This wildflower is an annual or biennial plant about ½–2′ tall. Small plants are unbranched or sparingly branched, while large plants form frequent lateral stems in the upper leaf axils. The stems are light green to reddish purple, 4-angular, and slightly winged; the central stem is erect, while the lateral stems curve upward. Pairs of opposite leaves occur along each stem, each pair rotating about 90° from the pair of leaves immediately below. The leaves are up to 2½” long and about half as much across, becoming slightly smaller as they ascend the stems. The leaves are ovate-cordate to ovate, sessile or slightly clasping at their bases, and smooth along their margins. Their upper surfaces are yellowish green, green, or tinted slightly purple; each leaf has 3-5 parallel veins. Both the stems and leaves are hairless.
The central stem and upper lateral stems (if present) terminate in clusters of 3-7 flowers on short pedicels. Frequently, there are additional clusters of 1-5 flowers from the axils of the upper leaves. All of these flowers are held stiffly erect. Each flower is about ¾” long and ¼” across; it has a long tubular corolla and a short green calyx with 5 slender teeth. The apex of each corolla has 5 triangular lobes that fold together to form a point; the corolla is closed or nearly so. There are no interconnecting fringes to join these lobes. The corollas are blue-violet, purple, or nearly white; they have fine purple veins along their sides. Inside each corolla, there are five stamens and a pistil. The erect lobes of the calyx are narrowly oblong-lanceolate in shape. Underneath the clustered flowers, the leaves are reduced to leafy bracts. The blooming period occur from late summer to mid-fall and lasts about 1-2 months. There is no noticeable floral scent. Each flower is replaced by a seed capsule that divides into 2 parts to release the numerous tiny seeds. These seeds are distributed by wind and water. The root system consists of a taproot. This wildflower reproduces by reseeding itself; it does not spread vegetatively.

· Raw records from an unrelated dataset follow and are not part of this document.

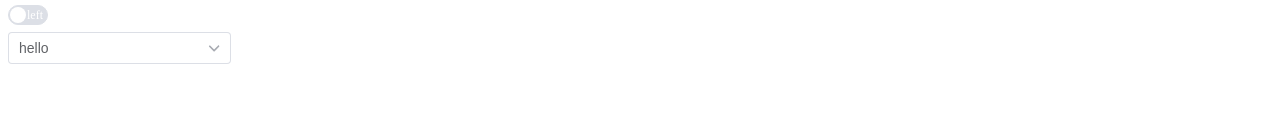
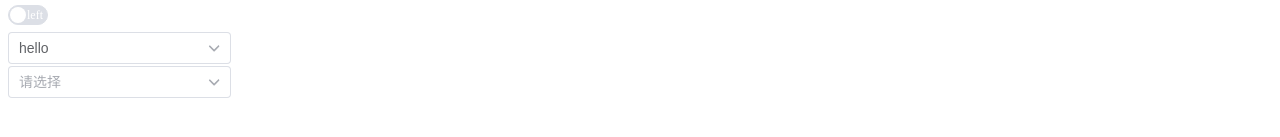
Before and after one commit to jkingfirst/jView, a Vue app: page / in a window 1280 px wide. Shown: the part 491-628 px from the top of the page. Built offline with nearby package versions, Linux system fonts and the light colour scheme.

Commit message:
feat: select组件远程搜索和自定义筛选

```diff
--- a/src/App.vue
+++ b/src/App.vue
@@ -82,11 +82,15 @@
       clearable
       model-value="1"
       :custom-render="handleRender"
+      filterable
     ></j-select>
+    <br />
+    <j-select clearable filterable model-value="1" :remote-method="handleRemote" remote></j-select>
   </div>
 </template>
 <script setup lang="ts">
 import { onMounted, ref, h } from 'vue'
+import type { OptionType } from '@/components/Select/type'
 import JButton from '@/components/Button/Button.vue'
 import JCollapse from '@/components/Collapse/Collapse.vue'
 import JCollapseItem from '@/components/Collapse/CollapseItem.vue'
@@ -124,7 +128,9 @@ const options = ref<MenuOption[]>([
 ])
 const selectOptions = ref([
   { label: 'hello', value: '1' },
-  { label: 'word', value: '2' },
+  { label: 'halo', value: '2' },
+  { label: 'word', value: '23' },
+  { label: 'world', value: '2' },
   { label: '你好', value: '3', disabled: true }
 ])
 onMounted(() => {
@@ -146,6 +152,18 @@ const handleCreateMessage = () => {
 }
 const handleRender = (item) => {
   return h('div', {}, [h('b', item.label), h('span', item.value)])
+}
+const handleFilter = (value: string) => {
+  console.log(value)
+  return []
+}
+const handleRemote = (value: string): Promise<OptionType[]> => {
+  return new Promise((resolve) => {
+    setTimeout(() => {
+      let arr = selectOptions.value.filter((item) => item.label.includes(value)) || []
+      resolve(arr)
+    }, 1000)
+  })
 }
 const beforeChange: () => Promise<boolean> | boolean = () => {
   return new Promise((resolve) => {
--- a/src/components/Message/Message.vue
+++ b/src/components/Message/Message.vue
@@ -54,7 +54,6 @@ const bottomOffset = computed(() => {
 })
 const visible = ref(false)
 const keyDown = (e: Event) => {
-  console.log(e, '###')
   const event = e as KeyboardEvent
   if (event.code === 'Escape') {
     handleCloseMessage()
--- a/src/components/Select/Select.vue
+++ b/src/components/Select/Select.vue
@@ -18,9 +18,10 @@
       <j-input
         ref="inputRef"
         v-model="selectSate.inputValue"
-        :placeholder="placeholder"
+        :placeholder="filterPlaceholder"
         :disabled="disabled"
-        readonly
+        :readonly="!filterable"
+        @input="onFilter"
       >
         <template #suffix>
           <j-icon
@@ -41,9 +42,13 @@
         </template>
       </j-input>
       <template #content>
+        <div v-if="selectSate.loading" class="j-select__loading">
+          <j-icon icon="spinner"></j-icon>
+        </div>
+        <div v-else-if="filterOptions.length === 0 && !selectSate.loading">no data matched</div>
         <ul class="j-select__menu">
           <li
-            v-for="item in options"
+            v-for="item in filterOptions"
             :key="item.value"
             class="j-select__menu-item"
             :class="{
@@ -72,11 +77,13 @@ import { computed, reactive, ref, watch } from 'vue'
 import type { Ref } from 'vue'
 import type { PopperOptions } from '@/components/Tooltip/type'
 import type { TooltipInstance } from '@/components/Tooltip/type'
+import { isFunction } from '@/utils/type'
 defineOptions({
   name: 'JSelect'
 })
 const props = withDefaults(defineProps<SelectProps>(), {
-  placeholder: '请选择'
+  placeholder: '请选择',
+  options: () => []
 })
 const tooltipRef = ref() as Ref<TooltipInstance>
 const emits = defineEmits<SelectEmits>()
@@ -90,8 +97,36 @@ const initOptions = ref<OptionType | null>(findOptions(props.modelValue))
 const selectSate = reactive<SelectState>({
   inputValue: initOptions.value ? initOptions.value.label : '',
   selectOption: initOptions.value,
-  isHover: false
+  isHover: false,
+  loading: false
 })
+const filterOptions = ref(props.options)
+const getFilterOptions = async (value: string) => {
+  if (props.filterable && props.filterMethod && isFunction(props.filterMethod)) {
+    // 自定义筛选
+    filterOptions.value = props.filterMethod(value)
+  } else if (props.remote && props.remoteMethod && isFunction(props.remoteMethod)) {
+    //远程搜索
+    try {
+      selectSate.loading = true
+      filterOptions.value = await props.remoteMethod(selectSate.inputValue)
+    } catch (e) {
+      console.error(e)
+    } finally {
+      selectSate.loading = false
+    }
+  } else {
+    filterOptions.value = props.options.filter((item) => item.label.includes(value))
+  }
+}
+const filterPlaceholder = computed(() => {
+  return props.filterable && selectSate.selectOption && isSowDropdown.value
+    ? selectSate.selectOption.label
+    : props.placeholder
+})
+const onFilter = () => {
+  getFilterOptions(selectSate.inputValue)
+}
 const NOOP = () => {}
 const isShowClearIcon = computed(() => {
   // 鼠标放置到select上， clearable：true, inputValue有值，selectOption有值
@@ -145,9 +180,20 @@ const handleToggle = () => {
 }
 const handleVisibleChange = (isShow: boolean) => {
   if (isShow) {
+    if (props.filterable && selectSate.selectOption) {
+      selectSate.inputValue = ''
+    }
+    if (props.filterable) {
+      getFilterOptions(selectSate.inputValue)
+    }
     tooltipRef.value.show()
   } else {
     tooltipRef.value.hide()
+    if (props.filterable) {
+      selectSate.inputValue = selectSate.selectOption
+        ? selectSate.selectOption.label
+        : props.placeholder
+    }
   }
   isSowDropdown.value = isShow
   emits('visible-change', isShow)
```
Also changed, not shown: src/components/Select/type.ts (+8 -1 lines).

The flowers are hermaphrodite (have both male and female organs) and are pollinated by Insects
Cultivation: Requires a damp humus-rich soil and should be planted in a situation approaching its native habitat..
Propagation : Seed – must be sown in situ as soon as it is ripe in the autumn.
The root is cathartic, febrifuge, haemostatic, stimulant and stomachic. A tea or tincture of the root is a bitter tonic, used to stimulate the digestion and a poor appetite. An infusion has also been used to treat diarrhoea, sore chest, worms and haemorrhages. A homeopathic remedy is made from the root. It is used in the treatment of intermittent fevers and as a stomachic and tonic.
Disclaimer : The information presented herein is intended for educational purposes only. Individual results may vary, and before using any supplement, it is always advisable to consult with your own health care provider.